When I emerged from the E Train onto 35th Street & 8th Avenue early this morning and saw this magnificent monster of a sparsely lit building - it zapped me back to my earliest memories of being driven into and through Manhattan to get to Jersey City to visit relatives on my father's (German) side (often for Christmas, so it would have been around this time) - how fearfully curious I was about similarly lit windows in big buildings - wondered who was behind them, what they were like, what it would be like to BE up there, what it would mean to live in a mountainous maze like that -- it was horrifying and magnetic all at once. I got my first seminal dose of the power of this city as a small child -- I felt it like an electric charge: unconquerable, terrifying, riveting.
So interesting to have so deeply 'colonized' it since then - with me mostly now pulling to my heart the more human-sized cityscape of the east and west village - immersing myself, as you know, in my compelling love of 19th century ornament & proportion & zeitgeist -- the vibrantly living past of the city -- and yet and yet - always always - psychically harboring that mixture of awe and love and terror which the sight of huge dark partly lit buildings like this sent blasting thru me as a child -- & without which I don't think you can say you've 'gotten' New York even a little. I got it when I was little, and it's never left.

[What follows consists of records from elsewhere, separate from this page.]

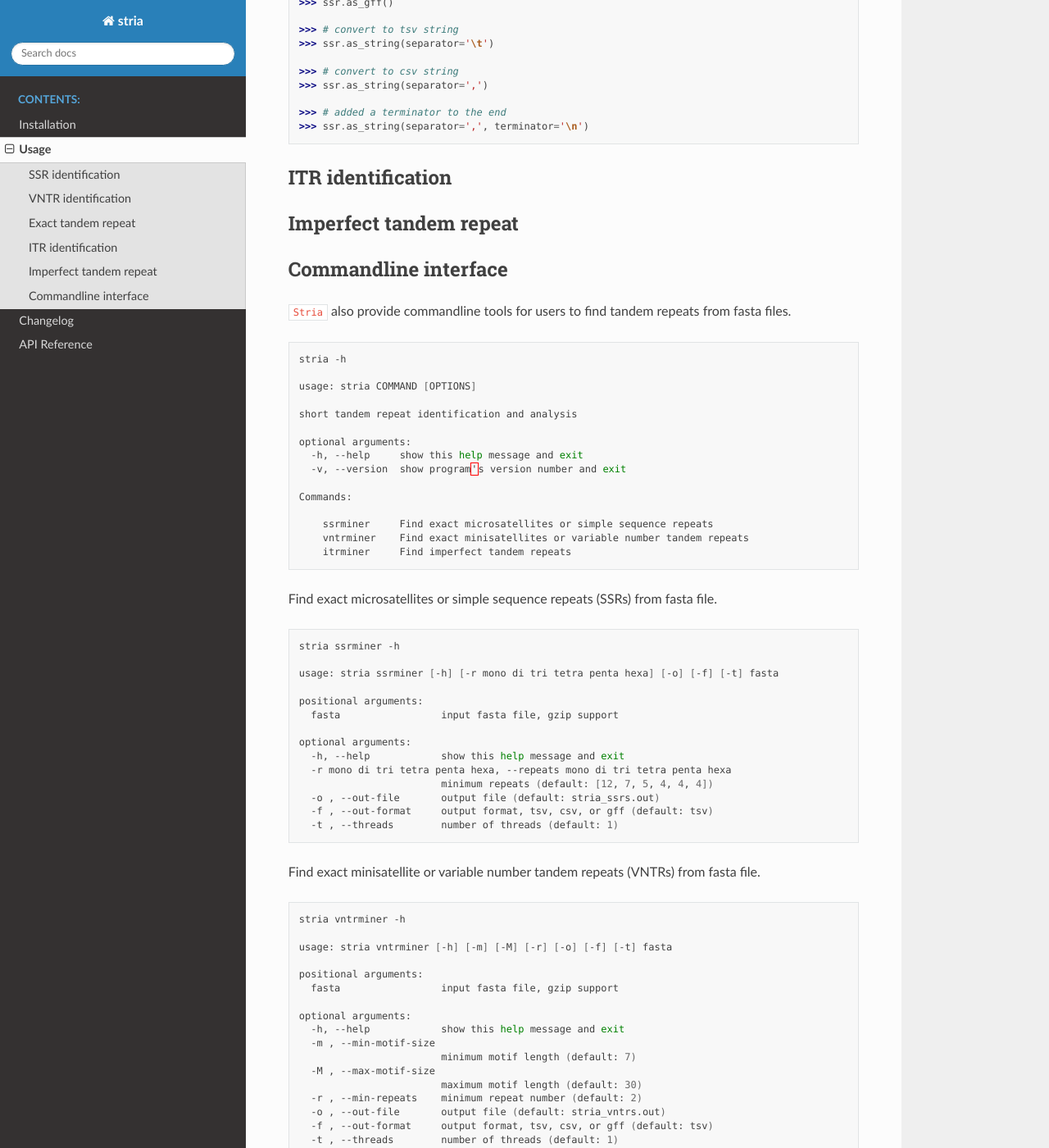
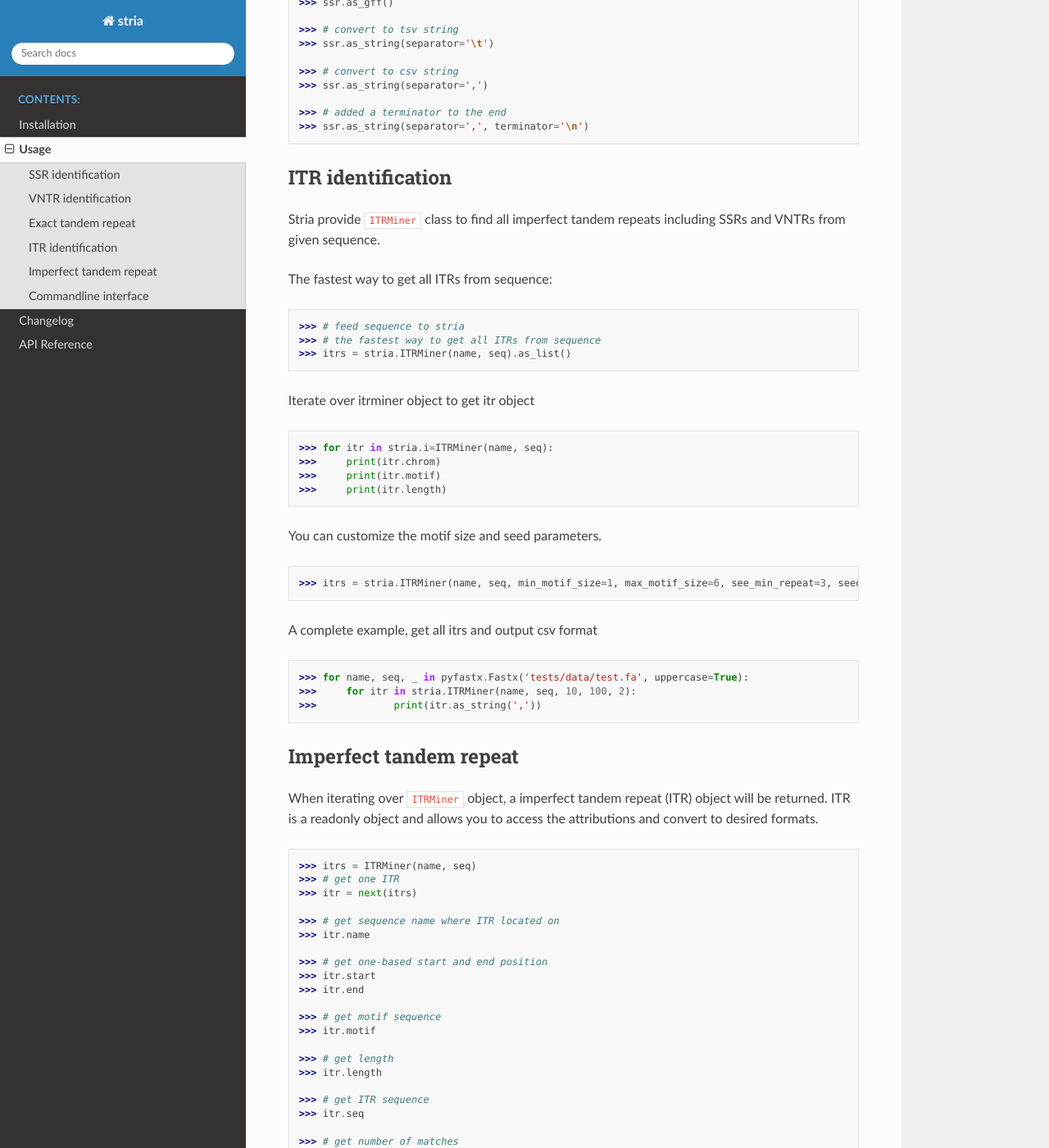
Before and after one commit to lmdu/pytrf, a Sphinx documentation site: the page built from docs/source/usage.rst, in a window 1280 px wide and 1400 px high, scrolled down 2491 px. Shown: the whole window at 82% size. Built offline with Sphinx 7.4.7 and the Read the Docs theme 2.0.0, drawn with Linux system fonts in a browser that asks for light colours; the version number could not be read and is left out; some of the changed text lies outside the part shown.

Commit message:
Update usage.rst

```diff
--- a/docs/source/usage.rst
+++ b/docs/source/usage.rst
@@ -136,9 +136,96 @@ ETR is a readonly object and allows you to access the attributions and convert t
 ITR identification
 ------------------
 
+Stria provide ``ITRMiner`` class to find all imperfect tandem repeats including SSRs and VNTRs from given sequence.
+
+The fastest way to get all ITRs from sequence:
+
+.. code:: python
+
+	>>> # feed sequence to stria
+	>>> # the fastest way to get all ITRs from sequence
+	>>> itrs = stria.ITRMiner(name, seq).as_list()
+
+Iterate over itrminer object to get itr object
+
+.. code:: python
+
+	>>> for itr in stria.i=ITRMiner(name, seq):
+	>>> 	print(itr.chrom)
+	>>> 	print(itr.motif)
+	>>> 	print(itr.length)
+
+You can customize the motif size and seed parameters.
+
+.. code:: python
+
+	>>> itrs = stria.ITRMiner(name, seq, min_motif_size=1, max_motif_size=6, see_min_repeat=3, seed_min_length=10)
+
+A complete example, get all itrs and output csv format
+
+.. code:: python
+
+	>>> for name, seq, _ in pyfastx.Fastx('tests/data/test.fa', uppercase=True):
+	>>> 	for itr in stria.ITRMiner(name, seq, 10, 100, 2):
+	>>> 		print(itr.as_string(','))
+
 Imperfect tandem repeat
 -----------------------
 
+When iterating over ``ITRMiner`` object, a imperfect tandem repeat (ITR) object will be returned.
+ITR is a readonly object and allows you to access the attributions and convert to desired formats.
+
+.. code:: python
+
+	>>> itrs = ITRMiner(name, seq)
+	>>> # get one ITR
+	>>> itr = next(itrs)
+
+	>>> # get sequence name where ITR located on
+	>>> itr.name
+
+	>>> # get one-based start and end position
+	>>> itr.start
+	>>> itr.end
+
+	>>> # get motif sequence
+	>>> itr.motif
+
+	>>> # get length
+	>>> itr.length
+
+	>>> # get ITR sequence
+	>>> itr.seq
+
+	>>> # get number of matches
+	>>> itr.matches
+
+	>>> # get number of substitutions
+	>>> itr.substitutions
+
+	>>> # get number of insertions
+	>>> itr.insertions
+
+	>>> # get number of deletions
+	>>> itr.deletions
+
+	>>> # convert to a list
+	>>> itr.as_list()
+
+	>>> # convert to a dict
+	>>> itr.as_dict()
+
+	>>> # convert to a gff formatted string
+	>>> itr.as_gff()
+
+	>>> # convert to tsv string
+	>>> itr.as_string(separator='\t')
+
+	>>> # convert to csv string
+	>>> itr.as_string(separator=',')
+
+	>>> # added a terminator to the end
+	>>> itr.as_string(separator=',', terminator='\n')
 
 Commandline interface
 ---------------------
```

The thrill is dimensional: it threatens to kill and it promises un-dreamed-of life, and probably eventually (if you stay here, as I shall) always delivers on both threat and promise.
My facebook friend 'landscape' is wonderfully global - and comprises all manner of sexual, affectional, political, social, family, geographical and stage-of-life proclivity - but those of you who were not a gay man in 1970s Manhattan cannot, I think, know the ways my tribe of beings were able, all but literally, to 'make love' from and in and with and out of the dark strangeness of this place -- and if we survived, which many of us didn't -- to make real homes out of and in it - in a way, to requite the psychoanalytic hope of coalescing beast with angel, sadness with joy and ennui - to become parent and child and lover to ourselves - and when we could (& can) to people we find we love - and to the terror and joy which New York breeds so beautifully & indiscriminately. I have always felt that New York is the only 'actual' place I have ever known which in every respect is equal to, mirrors the infinity of, being human. Inner and outer meet here with complete success and abandon. For me.
Anyway, seeing this building brought all of this to a fine nourishing simmer in me today. I love that simmer.
I write roughly one poem a day. This blog is a continuation of a series of poem depot websites I'd also had through google, but which seem now to have filled up with my stuff to the point where I can't edit or add another page.
So here I am. Since April 1, 2009 I've been adding drawings, one a day. To see them fuller size left-click on the drawing - and voila.
To get an idea of who I am, google on "Guy Kettelhack."
To see poems I've written previous to the ones in this poem depot, google on Guy Kettelhack + Act 2 (or just Guy Kettelhack + poetry): for kind unsolicited observations about my work by photographer Rick Shupper: google Guy Kettelhack + Holtermann Design LLC. (I'd provide links but they don't seem to stick here.)
thanks for stopping by.